2 Didjaredit? 1.What country was Bernard from? 2.What happened to him when his mother died? 3.What is a Cistercian? 4.Who did Bernard bring with him when he went to join the monastery? 5.What mistake did Bernard make when he first was elected abbot of a new monastery? 6.What was Bernard’s first miracle? 7.Because of his poor health, Bernard could not work the fields. Therefore he was assigned to do what? 8.What was Bernard’ relationship with Peter Abelard? 9.Bernard wrote a famous hymn called, “_________, Joy of Loving Hearts.” 10.Bernard explained in his writing on humility, that Christ knew mercy and obedience intuitively but during his lifetime on earth he had to come to know them in other way.
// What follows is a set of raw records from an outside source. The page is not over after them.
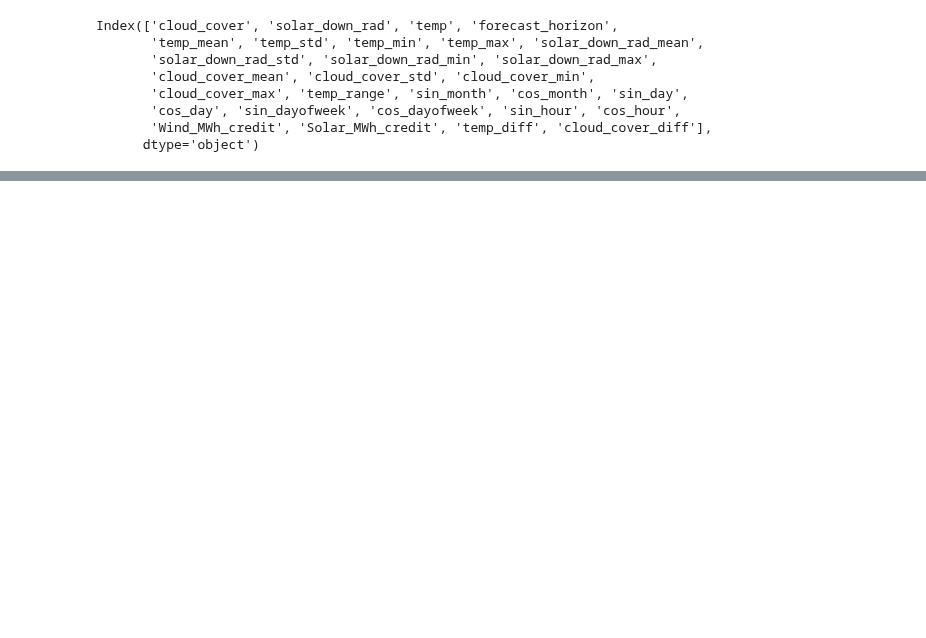
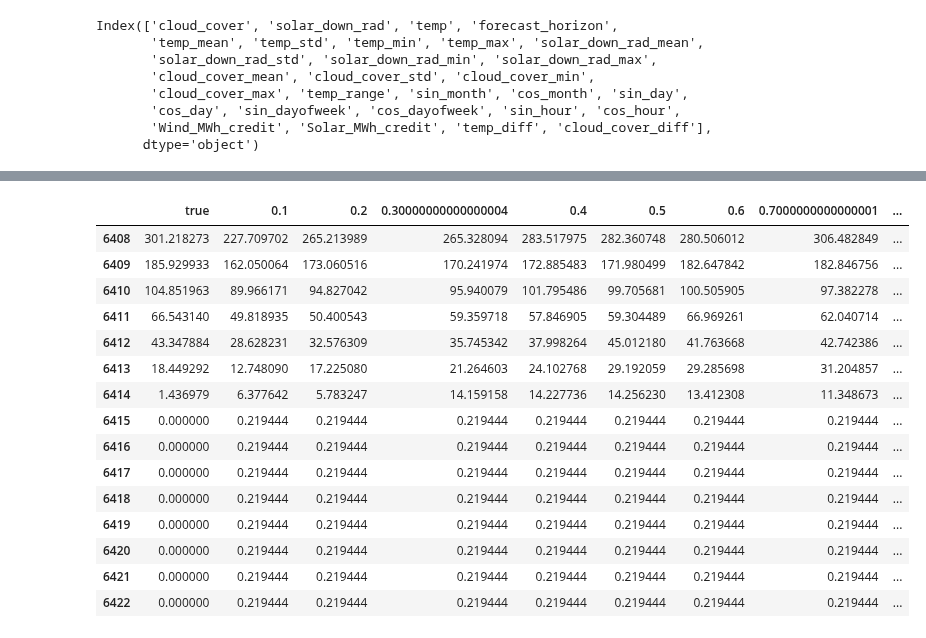
Before and after one commit to av1c3nna/awp2, a Jupyter notebook: code/model_training.ipynb, the cells around one changed output, grey strips where cells are left out. Cells and saved outputs as stored; diff of their text form; code cells hidden in the pictures; blank space fills up the shorter version.

Commit message:
1. Version Modelklasse

```diff
--- a/code/model_training.ipynb
+++ b/code/model_training.ipynb
@@ -199,0 +321,18 @@ pinball_score(qsolar_simple_df, quantiles)
+# %%
+feature_engineerer_xgboost = Preprocessing_test.FeatureEngineerer(merged_pes, label = 'Solar_MWh_credit')
+
+
+merged_pes_simple = merged_pes[['solar_down_rad', 'Solar_MWh_credit', 'Wind_MWh_credit']]
+feature_engineerer_baseline = Preprocessing_test.FeatureEngineerer(merged_pes_simple, label = 'Solar_MWh_credit')
+# %%
+import model_utils
+import importlib
+importlib.reload(model_utils)
+
+quantiles = np.arange(0.1, 1.0, 0.1)
+
+model_save_dir_xgboost = "xgboost_models"
+
+xgboost_model = model_utils.XGBoostModel(feature_engineerer_xgboost, quantiles=quantiles, model_save_dir=model_save_dir_xgboost, load_pretrained=False)
+xgboost_model.train_and_predict()  # This will skip training if the model is already loaded
+print(f"XGBoost Pinball Score: {xgboost_model.pinball_score()}")
@@ -199,0 +359,19 @@ pinball_score(qsolar_simple_df, quantiles)
+# %%
+pd.DataFrame(xgboost_model.q_predictions).tail(15)
+# %% [output]
+|  | true | 0.1 | 0.2 | 0.30000000000000004 | 0.4 | 0.5 | 0.6 | 0.7000000000000001 | ... |
+| 6408 | 301.218273 | 227.709702 | 265.213989 | 265.328094 | 283.517975 | 282.360748 | 280.506012 | 306.482849 | ... |
+| 6409 | 185.929933 | 162.050064 | 173.060516 | 170.241974 | 172.885483 | 171.980499 | 182.647842 | 182.846756 | ... |
+| 6410 | 104.851963 | 89.966171 | 94.827042 | 95.940079 | 101.795486 | 99.705681 | 100.505905 | 97.382278 | ... |
+| 6411 | 66.543140 | 49.818935 | 50.400543 | 59.359718 | 57.846905 | 59.304489 | 66.969261 | 62.040714 | ... |
+| 6412 | 43.347884 | 28.628231 | 32.576309 | 35.745342 | 37.998264 | 45.012180 | 41.763668 | 42.742386 | ... |
+| 6413 | 18.449292 | 12.748090 | 17.225080 | 21.264603 | 24.102768 | 29.192059 | 29.285698 | 31.204857 | ... |
+| 6414 | 1.436979 | 6.377642 | 5.783247 | 14.159158 | 14.227736 | 14.256230 | 13.412308 | 11.348673 | ... |
+| 6415 | 0.000000 | 0.219444 | 0.219444 | 0.219444 | 0.219444 | 0.219444 | 0.219444 | 0.219444 | ... |
+| 6416 | 0.000000 | 0.219444 | 0.219444 | 0.219444 | 0.219444 | 0.219444 | 0.219444 | 0.219444 | ... |
+| 6417 | 0.000000 | 0.219444 | 0.219444 | 0.219444 | 0.219444 | 0.219444 | 0.219444 | 0.219444 | ... |
+| 6418 | 0.000000 | 0.219444 | 0.219444 | 0.219444 | 0.219444 | 0.219444 | 0.219444 | 0.219444 | ... |
+| 6419 | 0.000000 | 0.219444 | 0.219444 | 0.219444 | 0.219444 | 0.219444 | 0.219444 | 0.219444 | ... |
+| 6420 | 0.000000 | 0.219444 | 0.219444 | 0.219444 | 0.219444 | 0.219444 | 0.219444 | 0.219444 | ... |
+| 6421 | 0.000000 | 0.219444 | 0.219444 | 0.219444 | 0.219444 | 0.219444 | 0.219444 | 0.219444 | ... |
+| 6422 | 0.000000 | 0.219444 | 0.219444 | 0.219444 | 0.219444 | 0.219444 | 0.219444 | 0.219444 | ... |
```
Also changed, not shown: parts of 17 cells of this notebook, 1 other file.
What way was that? Extra credit: Bernard founded what celebrated military order?

3 What is a Cistercian Monk? A Cistercian is a member of the Cistercian Order They are also called the Bernardines, after St. Bernard of Clairvaux or the White Monks, in reference to the color of the "cuccula" or white choir robe worn by the Cistercians over their habits, -as opposed to the black cucculas worn by the Benedictine monks.

4 The term Cistercian derives from Cistercium, the Latin name for the village of Cîteaux, near Dijon in eastern France. It was in this village that a group of Benedictine monks from the monastery of Molesme founded Cîteaux Abbey in 1098, with the goal of following more closely the Rule of Saint Benedict. Rejecting the developments the Benedictines had undergone, the monks tried to replicate monastic life exactly as it had been in Saint Benedict's time; indeed in various points they went beyond it in austerity. The most striking feature in the reform was the return to manual labour, especially field-work, a special characteristic of Cistercian life.

5 Bernard of Clairvaux, true effigy by Georg Andreas Wasshuber (1650– 1732)

6 Writings of St. Bernard The works of Bernard included the following: 1.Commentary (Sermons) on the Song of Songs – given to his monks 2.The Steps of Humility and Pride his first treatise, written in the mid-1120s. 3.Apology to William of St. Thierry, written in the defense of the Cistercians against the claims of the monks of Cluny. 4.On the Conversion of Clerics, a book addressed to the young ecclesiastics of Paris written in 1122. 5.On Grace and Free Choice, written c1128, in which the Roman Catholic dogma of grace and free will was defended according to the principles of St Augustine. 6.On Loving God, possibly written c1128, which outlines seven stages of ascent leading to union with God. 7.In Praise of the New Knighthood addressed to Hugh de Paynes, first Grand Master and Prior of Jerusalem (1129). This is a eulogy of the Knights Templar order, which had been instituted in 1118, and an exhortation to the knights to conduct themselves with courage in their several stations. 8.Book of Precepts and Dispensations, written c1141–44, which contains answers to questions upon certain points of the Rule of St Benedict from which the abbot can, or cannot, dispense. 9.On Consideration, written c1148-53, addressed to Pope Eugenius III. 10.The life and death of Saint Malachy, the Irishman.[36] 11.A letter addressed to Henry, Archbishop of Sens on the duties of bishops. 12.Numerous sermons – we have 125 of them today. 13.Numerous prayers 14.547 letters 15.Bernard also wrote hymns.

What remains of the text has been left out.